Go through the entries below and work out how many lines include "auto". Answer with the number only.

*** Provided data Section Begins ***

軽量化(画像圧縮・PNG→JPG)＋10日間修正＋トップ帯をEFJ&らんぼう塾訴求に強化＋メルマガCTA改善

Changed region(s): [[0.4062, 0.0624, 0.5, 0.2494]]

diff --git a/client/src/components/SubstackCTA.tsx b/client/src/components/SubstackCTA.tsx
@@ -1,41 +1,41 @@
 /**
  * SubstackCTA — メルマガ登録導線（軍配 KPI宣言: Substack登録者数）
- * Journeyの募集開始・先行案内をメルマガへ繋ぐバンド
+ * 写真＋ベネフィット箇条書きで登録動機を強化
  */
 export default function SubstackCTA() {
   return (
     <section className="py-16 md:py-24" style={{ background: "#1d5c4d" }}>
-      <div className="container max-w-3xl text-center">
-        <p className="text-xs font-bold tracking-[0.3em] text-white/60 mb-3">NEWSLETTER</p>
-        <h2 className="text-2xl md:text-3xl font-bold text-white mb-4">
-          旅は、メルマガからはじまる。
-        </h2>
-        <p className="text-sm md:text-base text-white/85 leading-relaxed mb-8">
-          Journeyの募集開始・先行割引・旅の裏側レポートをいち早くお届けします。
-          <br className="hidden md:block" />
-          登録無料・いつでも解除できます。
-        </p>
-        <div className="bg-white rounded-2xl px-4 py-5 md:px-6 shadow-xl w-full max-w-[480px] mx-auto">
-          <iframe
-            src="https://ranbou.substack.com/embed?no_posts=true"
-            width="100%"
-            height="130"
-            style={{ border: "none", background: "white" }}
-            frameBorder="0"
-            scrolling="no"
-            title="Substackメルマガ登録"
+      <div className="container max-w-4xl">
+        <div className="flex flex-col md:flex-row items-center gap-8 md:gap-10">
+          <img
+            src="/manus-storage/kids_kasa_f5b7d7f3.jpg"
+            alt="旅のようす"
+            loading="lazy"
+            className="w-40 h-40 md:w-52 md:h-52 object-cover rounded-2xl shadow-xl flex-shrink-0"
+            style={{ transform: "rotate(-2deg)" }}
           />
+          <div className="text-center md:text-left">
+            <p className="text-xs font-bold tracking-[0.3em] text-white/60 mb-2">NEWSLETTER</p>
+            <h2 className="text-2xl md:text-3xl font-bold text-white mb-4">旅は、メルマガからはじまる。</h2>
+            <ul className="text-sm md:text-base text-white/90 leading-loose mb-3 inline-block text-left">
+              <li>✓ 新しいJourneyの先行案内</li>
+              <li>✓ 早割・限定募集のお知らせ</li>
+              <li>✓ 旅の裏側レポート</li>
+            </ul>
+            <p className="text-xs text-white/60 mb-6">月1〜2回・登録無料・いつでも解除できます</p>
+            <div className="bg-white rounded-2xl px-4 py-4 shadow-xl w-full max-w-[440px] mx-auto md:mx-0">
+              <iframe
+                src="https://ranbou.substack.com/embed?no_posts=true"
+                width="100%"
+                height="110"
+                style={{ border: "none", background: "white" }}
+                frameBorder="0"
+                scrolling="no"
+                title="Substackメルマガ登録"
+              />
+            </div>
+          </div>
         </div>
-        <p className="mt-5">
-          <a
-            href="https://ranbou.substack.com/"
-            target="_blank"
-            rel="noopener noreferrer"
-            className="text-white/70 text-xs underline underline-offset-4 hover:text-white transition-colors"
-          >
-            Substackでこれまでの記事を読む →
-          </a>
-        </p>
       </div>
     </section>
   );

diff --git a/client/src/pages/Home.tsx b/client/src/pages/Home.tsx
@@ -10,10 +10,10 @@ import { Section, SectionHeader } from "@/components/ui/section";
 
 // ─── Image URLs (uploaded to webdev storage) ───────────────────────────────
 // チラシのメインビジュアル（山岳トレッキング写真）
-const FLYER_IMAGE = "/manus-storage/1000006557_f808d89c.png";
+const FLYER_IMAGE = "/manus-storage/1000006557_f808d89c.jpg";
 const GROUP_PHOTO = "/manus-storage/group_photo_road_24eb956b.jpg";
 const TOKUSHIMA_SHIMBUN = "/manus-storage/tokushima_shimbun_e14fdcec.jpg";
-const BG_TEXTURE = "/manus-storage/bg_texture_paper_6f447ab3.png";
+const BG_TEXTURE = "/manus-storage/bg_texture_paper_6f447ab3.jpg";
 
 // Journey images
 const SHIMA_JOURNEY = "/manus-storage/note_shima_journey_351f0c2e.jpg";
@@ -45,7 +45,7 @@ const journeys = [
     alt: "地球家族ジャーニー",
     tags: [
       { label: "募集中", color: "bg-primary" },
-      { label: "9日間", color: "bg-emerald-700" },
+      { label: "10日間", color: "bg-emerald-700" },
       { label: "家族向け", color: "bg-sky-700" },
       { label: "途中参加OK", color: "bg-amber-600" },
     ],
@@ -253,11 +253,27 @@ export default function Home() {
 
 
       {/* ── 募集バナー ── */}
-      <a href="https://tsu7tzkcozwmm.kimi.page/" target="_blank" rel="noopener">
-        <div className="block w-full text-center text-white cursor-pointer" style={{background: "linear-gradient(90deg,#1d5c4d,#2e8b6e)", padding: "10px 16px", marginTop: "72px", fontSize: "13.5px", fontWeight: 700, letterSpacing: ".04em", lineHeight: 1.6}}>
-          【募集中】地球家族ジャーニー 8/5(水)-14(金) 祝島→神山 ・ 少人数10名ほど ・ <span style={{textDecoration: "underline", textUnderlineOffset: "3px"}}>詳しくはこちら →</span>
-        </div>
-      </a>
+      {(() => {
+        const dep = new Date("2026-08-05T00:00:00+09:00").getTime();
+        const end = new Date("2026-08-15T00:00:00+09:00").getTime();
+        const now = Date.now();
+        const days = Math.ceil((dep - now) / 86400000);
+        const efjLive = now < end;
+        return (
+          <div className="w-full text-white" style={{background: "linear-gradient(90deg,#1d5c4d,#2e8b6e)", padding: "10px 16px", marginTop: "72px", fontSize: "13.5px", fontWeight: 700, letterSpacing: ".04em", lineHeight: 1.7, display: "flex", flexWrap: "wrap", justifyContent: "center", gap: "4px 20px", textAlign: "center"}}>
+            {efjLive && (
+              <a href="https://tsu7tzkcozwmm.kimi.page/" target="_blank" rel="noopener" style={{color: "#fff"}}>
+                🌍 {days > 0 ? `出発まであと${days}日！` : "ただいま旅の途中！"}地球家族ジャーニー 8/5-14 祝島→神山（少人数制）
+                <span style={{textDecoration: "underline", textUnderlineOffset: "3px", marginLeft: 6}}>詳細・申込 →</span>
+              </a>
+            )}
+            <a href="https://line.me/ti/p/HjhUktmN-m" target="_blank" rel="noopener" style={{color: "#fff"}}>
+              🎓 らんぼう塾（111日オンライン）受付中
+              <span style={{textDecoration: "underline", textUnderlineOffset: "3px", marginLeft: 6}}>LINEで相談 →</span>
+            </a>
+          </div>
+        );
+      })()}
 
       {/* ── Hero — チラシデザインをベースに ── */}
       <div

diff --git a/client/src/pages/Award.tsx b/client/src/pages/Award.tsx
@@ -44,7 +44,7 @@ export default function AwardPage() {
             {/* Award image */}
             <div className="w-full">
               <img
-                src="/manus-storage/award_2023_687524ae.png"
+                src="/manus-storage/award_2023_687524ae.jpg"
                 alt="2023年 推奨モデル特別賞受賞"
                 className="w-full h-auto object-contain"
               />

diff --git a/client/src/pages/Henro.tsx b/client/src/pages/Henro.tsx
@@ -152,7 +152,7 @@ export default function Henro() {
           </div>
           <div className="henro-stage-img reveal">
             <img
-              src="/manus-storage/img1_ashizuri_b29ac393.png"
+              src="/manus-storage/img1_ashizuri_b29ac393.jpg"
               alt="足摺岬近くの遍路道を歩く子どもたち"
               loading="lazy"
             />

*** Provided data Section Ends ***
*** Provided data Section Begins ***

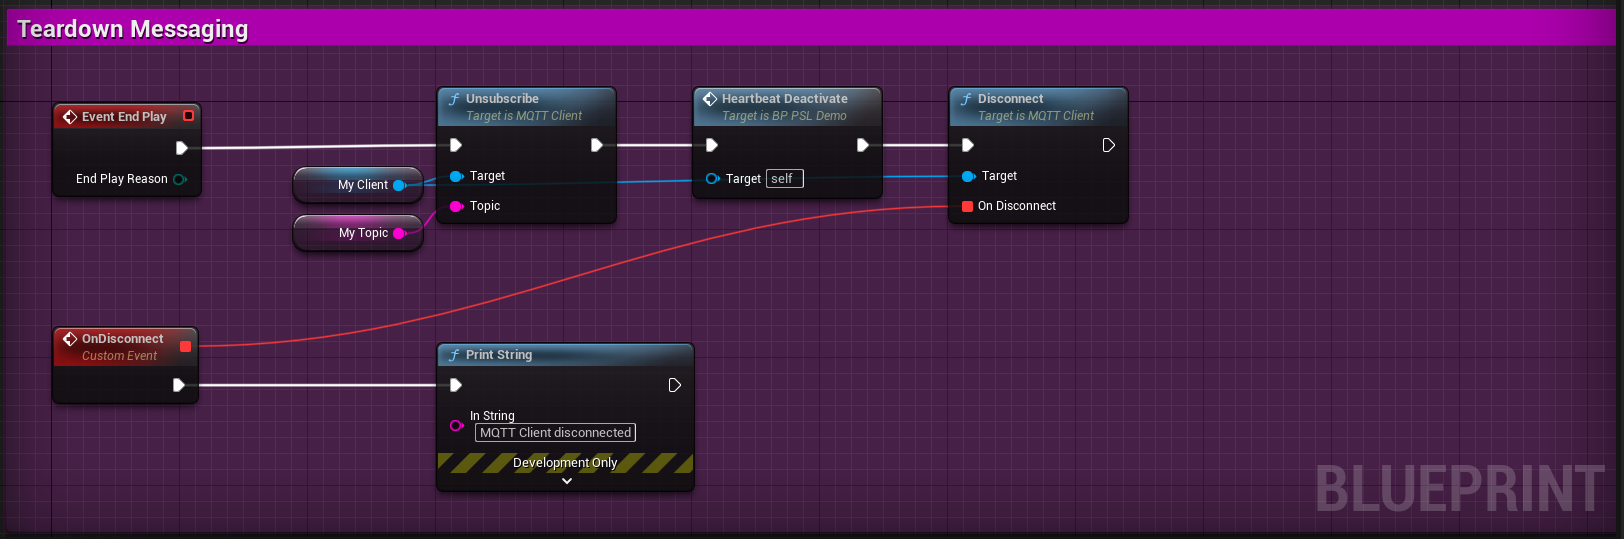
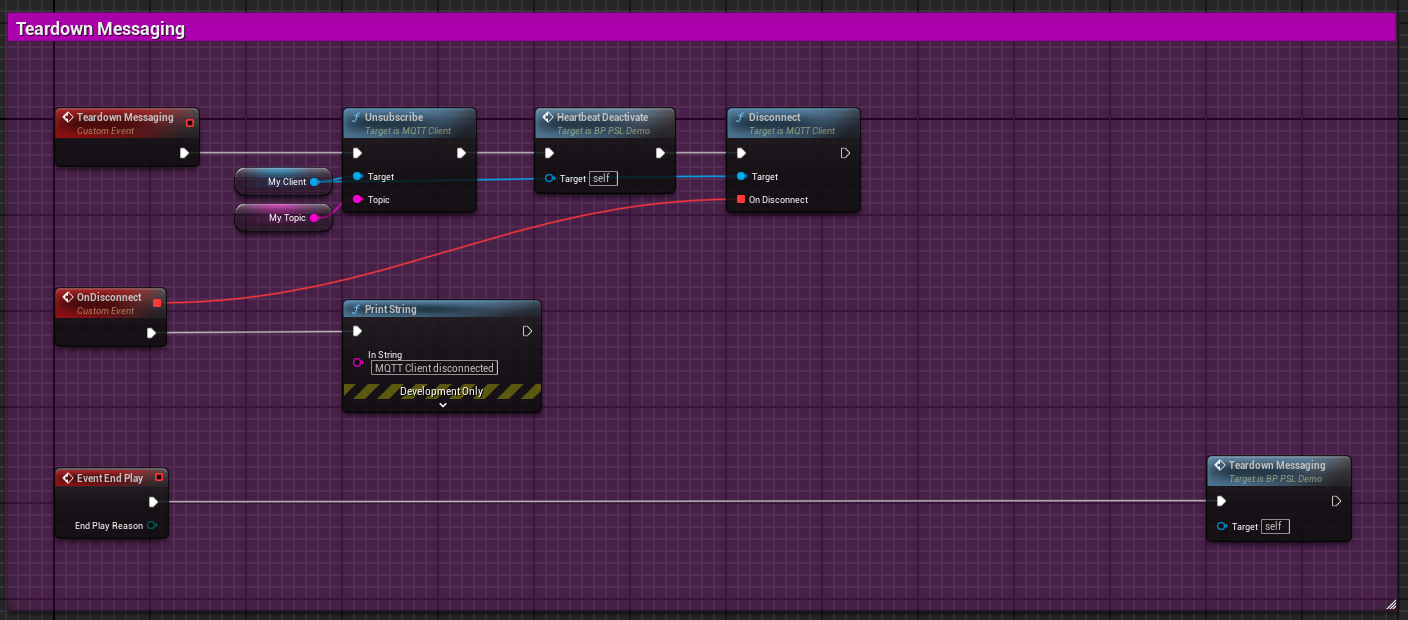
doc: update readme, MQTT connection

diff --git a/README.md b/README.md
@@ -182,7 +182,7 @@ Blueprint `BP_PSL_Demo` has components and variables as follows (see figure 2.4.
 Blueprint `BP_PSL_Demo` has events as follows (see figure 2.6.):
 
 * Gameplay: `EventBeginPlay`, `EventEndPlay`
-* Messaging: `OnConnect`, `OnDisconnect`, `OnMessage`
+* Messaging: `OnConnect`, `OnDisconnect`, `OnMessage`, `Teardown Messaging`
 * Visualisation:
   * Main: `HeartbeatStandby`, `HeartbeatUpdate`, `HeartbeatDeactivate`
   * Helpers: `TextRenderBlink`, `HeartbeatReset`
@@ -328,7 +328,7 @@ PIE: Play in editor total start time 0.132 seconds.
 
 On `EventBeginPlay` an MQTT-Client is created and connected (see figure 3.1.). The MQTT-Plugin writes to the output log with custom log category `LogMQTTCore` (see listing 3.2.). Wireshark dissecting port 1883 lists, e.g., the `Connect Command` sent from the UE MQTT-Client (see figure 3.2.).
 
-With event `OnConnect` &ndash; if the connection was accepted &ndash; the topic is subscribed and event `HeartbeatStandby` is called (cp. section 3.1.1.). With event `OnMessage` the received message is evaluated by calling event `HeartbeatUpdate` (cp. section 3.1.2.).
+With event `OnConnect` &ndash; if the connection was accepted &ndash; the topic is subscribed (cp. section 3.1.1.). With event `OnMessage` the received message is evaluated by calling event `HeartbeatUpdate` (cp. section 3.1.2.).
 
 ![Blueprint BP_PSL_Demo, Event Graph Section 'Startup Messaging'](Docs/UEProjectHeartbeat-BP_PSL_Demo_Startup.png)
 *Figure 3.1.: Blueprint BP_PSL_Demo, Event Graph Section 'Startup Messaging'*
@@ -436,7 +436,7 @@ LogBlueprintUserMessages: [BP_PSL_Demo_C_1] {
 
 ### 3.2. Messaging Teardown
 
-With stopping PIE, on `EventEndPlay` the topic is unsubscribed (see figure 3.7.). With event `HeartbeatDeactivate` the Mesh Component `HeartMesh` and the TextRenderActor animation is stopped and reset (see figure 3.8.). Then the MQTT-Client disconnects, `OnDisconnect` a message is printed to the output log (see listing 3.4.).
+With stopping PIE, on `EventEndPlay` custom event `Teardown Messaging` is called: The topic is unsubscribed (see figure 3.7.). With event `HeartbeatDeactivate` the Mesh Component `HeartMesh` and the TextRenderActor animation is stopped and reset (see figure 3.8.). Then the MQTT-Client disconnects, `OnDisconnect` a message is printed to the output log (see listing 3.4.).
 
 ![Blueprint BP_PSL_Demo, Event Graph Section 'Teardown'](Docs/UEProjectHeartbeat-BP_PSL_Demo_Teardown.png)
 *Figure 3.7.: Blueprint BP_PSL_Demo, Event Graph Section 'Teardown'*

*** Provided data Section Ends ***

Response below ::
3